Yard signs across town show the political differences we have with neighbors, co-workers, family and friends. With so much going on in our country that divides us, it’s important to find ways for us to remain connected with each other.
Hope College’s NEA Big Read and Little Read Lakeshore programs offer just that. During the month of November, I invite our Lakeshore community to come together around a story. This experience of reading the same book allows us to find common ground, to explore topics and themes together, to be reminded of the humanity we share.
For the past six years, readers – from elementary school children to senior citizens – have participated in the Big Read and Little Read programs. Together, we have learned more about others, ourselves and the world around us through literature. Previous Big Read and Little Read programs have taken our community throughout the United States to Macomb, Alabama, and an internment camp in Utah, and across oceans to Haiti, Vietnam, and the Dominican Republic. And our outreach continues to grow by the day.
Together we’ve studied historical fiction, memoir and dystopian fiction. We’ve explored topics as varied as immigration, war, technology, identity and global politics. During our month of programming, with over 50 events each year, we’ve learned from experts, watched films, created art, sampled international cuisine, participated in book discussions, danced to music and viewed exhibitions in art and historical museums.

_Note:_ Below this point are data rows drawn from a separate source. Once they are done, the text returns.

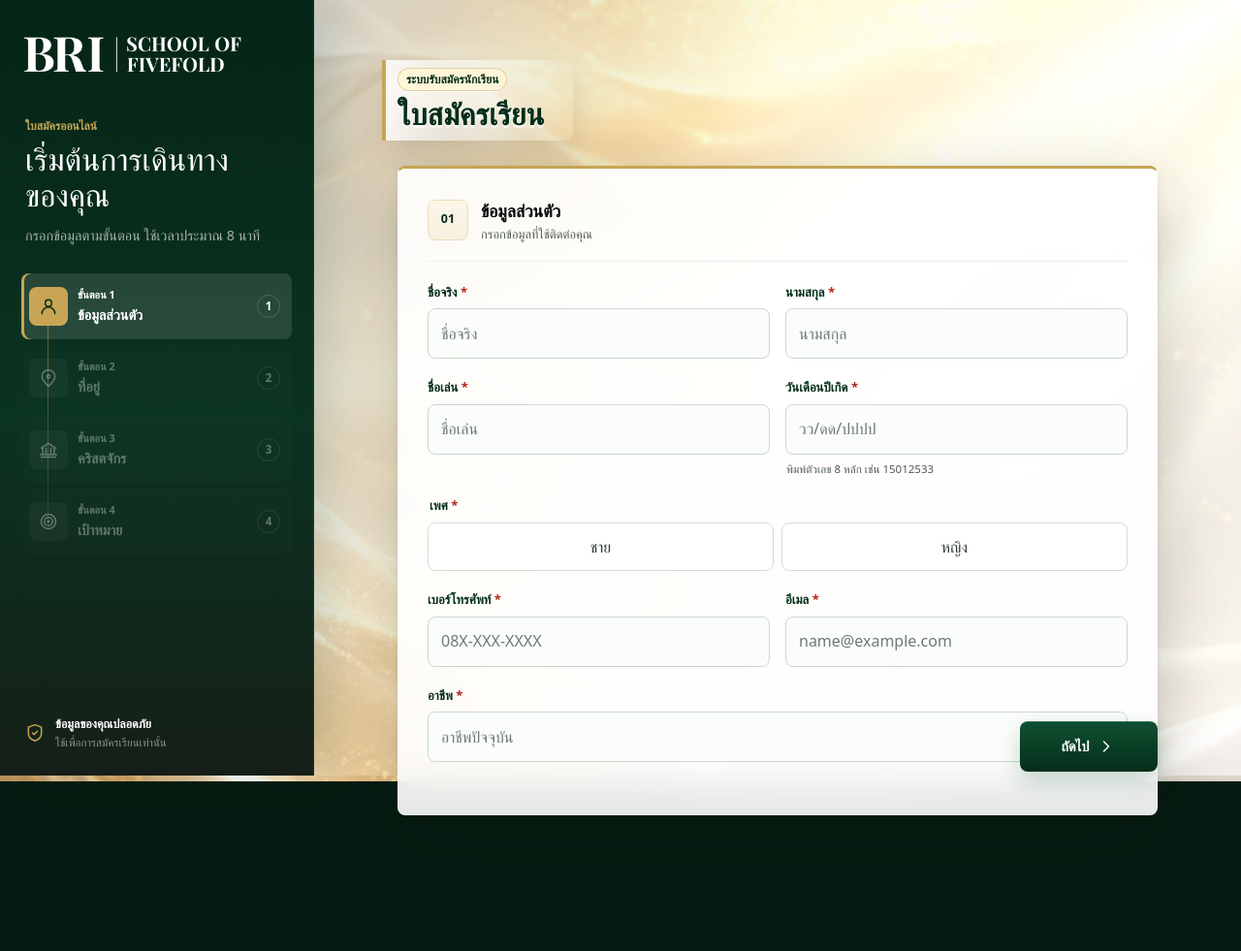
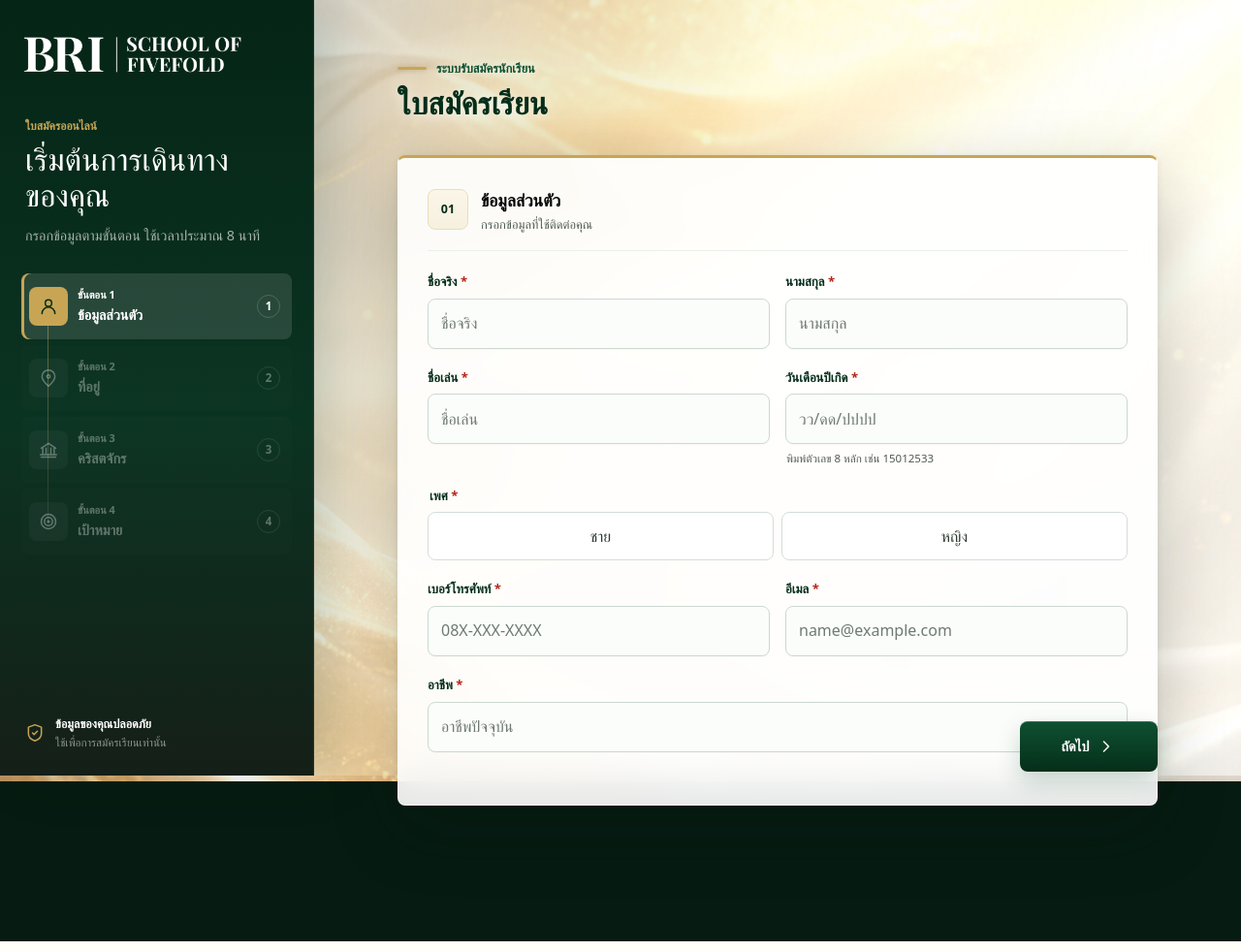
Before and after one commit to Atothegod/BRI, a Django app: page / in a window 1280 px wide. Shown: the whole page at 97% size. Run offline with Django 5.2, Linux system fonts and the light colour scheme; some web fonts are replaced.

Commit message:
Update heading levels and styles in registration template and CSS

```diff
--- a/backend/school/static/school/css/registration.css
+++ b/backend/school/static/school/css/registration.css
@@ -310,7 +310,7 @@
     color: var(--color-gold);
 }
 
-.sidebar-copy h1 {
+.sidebar-copy h2 {
     max-width: 250px;
     margin: 0;
     font-family: var(--font-primary);
@@ -553,17 +553,15 @@
     margin-bottom: 14px;
 }
 
-.page-heading h2 {
+.page-heading h2,
+.page-heading h1 {
     margin: 0;
     color: var(--color-brand-950);
-    font-size: 2.05rem;
-    font-weight: 850;
-    line-height: 1.12;
+    font-size: 2rem;
+    font-weight: 800;
+    line-height: 1.18;
     letter-spacing: 0;
-    text-shadow:
-        0 1px 0 rgba(255, 255, 255, 0.96),
-        0 3px 0 rgba(255, 255, 255, 0.5),
-        0 16px 30px rgba(3, 24, 14, 0.18);
+    text-shadow: 0 2px 14px rgba(255, 255, 255, 0.9);
 }
 
 .page-heading p {
@@ -573,45 +571,44 @@
 }
 
 .app-hero {
-    min-height: 88px;
-    margin-bottom: 10px;
-    padding: 8px 2px 12px;
+    min-height: 104px;
+    margin-bottom: 12px;
+    padding: 18px 2px 16px;
     align-items: flex-start;
 }
 
 .hero-copy {
-    position: relative;
-    z-index: 1;
-    display: inline-grid;
+    display: grid;
     min-width: 0;
-    padding: 8px 16px 10px 0;
-}
-
-.hero-copy::before {
-    position: absolute;
-    inset: 0 -14px 0 -16px;
-    z-index: -1;
-    content: "";
-    background: linear-gradient(90deg, rgba(255, 255, 255, 0.86), rgba(255, 255, 255, 0.38) 68%, rgba(255, 255, 255, 0));
-    border-left: 4px solid rgba(199, 165, 84, 0.96);
-    border-radius: 0 8px 8px 0;
-    box-shadow: 0 16px 32px rgba(3, 24, 14, 0.1);
-    pointer-events: none;
+    gap: 8px;
 }
 
 .hero-copy .eyebrow {
     display: inline-flex;
     width: max-content;
     max-width: 100%;
-    margin-bottom: 6px;
-    padding: 3px 8px;
-    color: var(--color-brand-950);
-    font-weight: 850;
-    background: rgba(255, 246, 214, 0.88);
-    border: 1px solid rgba(124, 90, 22, 0.24);
-    border-radius: 999px;
-    box-shadow: 0 1px 0 rgba(255, 255, 255, 0.75);
-    text-shadow: none;
+    margin: 0;
+    padding: 0;
+    align-items: center;
+    gap: 10px;
+    color: var(--color-brand-700);
+    font-size: 0.8rem;
+    font-weight: 800;
+    background: transparent;
+    border: 0;
+    border-radius: 0;
+    box-shadow: none;
+    text-shadow: 0 1px 8px rgba(255, 255, 255, 0.92);
+}
+
+.hero-copy .eyebrow::before {
+    width: 30px;
+    height: 3px;
+    flex: 0 0 30px;
+    content: "";
+    background: var(--color-gold);
+    border-radius: 3px;
+    box-shadow: 0 1px 5px rgba(124, 90, 22, 0.22);
 }
 
 .mobile-progress {
@@ -2336,9 +2333,9 @@
     }
 
     .registration-app .app-hero {
-        min-height: 68px;
-        margin-bottom: 8px;
-        padding: 7px 0 10px;
+        min-height: 92px;
+        margin-bottom: 10px;
+        padding: 15px 0 14px;
         color: var(--color-brand-950);
     }
 
@@ -2346,9 +2343,10 @@
         color: var(--color-brand-950);
     }
 
-    .registration-app .page-heading h2 {
+    .registration-app .page-heading h1 {
         color: var(--color-brand-950);
-        font-size: 2.15rem;
+        font-size: 1.9rem;
+        line-height: 1.18;
     }
 
     .registration-app .page-heading p {
--- a/backend/school/templates/school/registration.html
+++ b/backend/school/templates/school/registration.html
@@ -4,7 +4,7 @@
 {% block title %}สมัครเรียน | BRI School of Fivefold{% endblock %}
 
 {% block extra_css %}
-<link rel="stylesheet" href="{% static 'school/css/registration.css' %}?v=20260828-16">
+<link rel="stylesheet" href="{% static 'school/css/registration.css' %}?v=20260828-17">
 {% endblock %}
 
 {% block content %}
@@ -23,7 +23,7 @@
 
         <div class="sidebar-copy">
             <span class="eyebrow">ใบสมัครออนไลน์</span>
-            <h1>เริ่มต้นการเดินทางของคุณ</h1>
+            <h2>เริ่มต้นการเดินทางของคุณ</h2>
             <p>กรอกข้อมูลตามขั้นตอน ใช้เวลาประมาณ 8 นาที</p>
         </div>
 
@@ -67,7 +67,7 @@
             <div class="page-heading app-hero" data-reveal>
                 <div class="hero-copy">
                     <span class="eyebrow">ระบบรับสมัครนักเรียน</span>
-                    <h2>ใบสมัครเรียน</h2>
+                    <h1>ใบสมัครเรียน</h1>
                 </div>
             </div>
 
```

This year, our programs explore the themes of historical storytelling, sustainability and conservation in Nathaniel Philbrick’s “In the Heart of the Sea” and in Marsha Diane Arnold’s “Galápagos Girl/Galapagueña.” These books were intentionally chosen as companion texts because of their similar genre and topics, but also because of their differing interactions with the natural world. We hope these books spark conversations amongst all of our Lakeshore readers!
Because of COVID-19, this year’s month of programming will look and feel very different. Initially, we were so disappointed by this. We couldn’t imagine not sitting side by side in the Jack H. Miller concert hall listening to famous authors talk about their books, or not gathering together around a table to discuss our favorite parts of a book. We couldn’t imagine not having our closing event, the Student Exhibition of Learning at the Holland Armory, that showcases thousands of students’ artwork created in response to our Big Read and Little Read books.
However, pivoting to a mostly virtual program has opened up so many new possibilities! Because of being virtual, we’ve been able to include event speakers from Nantucket, Hawaii, and even Australia.
We’ve developed a much more robust website and marketing plan so that we’re able to significantly expand our scope and reach to Lakeshore readers and beyond.
Nearly 50 events are scheduled, ranging from instructive talks by authors and historians to “Galápagos Girl/Galapagueña” take-and-make activities for kids to a marine biologist’s discussion about whales to a dance company’s explorations of the Galapagos.
We invite you to join the over 10,000 Lakeshore readers who participate each year. Visit bigreadlakeshore.com for more information about all the Big and Little Read programs and to register for this year’s events.
– Dr. Deborah Van Duinen is an associate professor of English Education at Hope College and the director of Hope College’s NEA Big Read Lakeshore and Little Read Lakeshore programs.
This Week’s Sustainability Framework Theme
Community Knowledge: The collective knowledge and energy of the community is an incredible resource that must be channeled to where it is needed.
ABOUT THIS SERIES
Living Sustainably is a collection of community voices sharing updates about local sustainability initiatives. It is presented by the Holland-Hope College Sustainability Institute, a joint project of Hope College, the City of Holland and Holland Board of Public Works. Go to www.hope.edu/sustainability-institute for more information.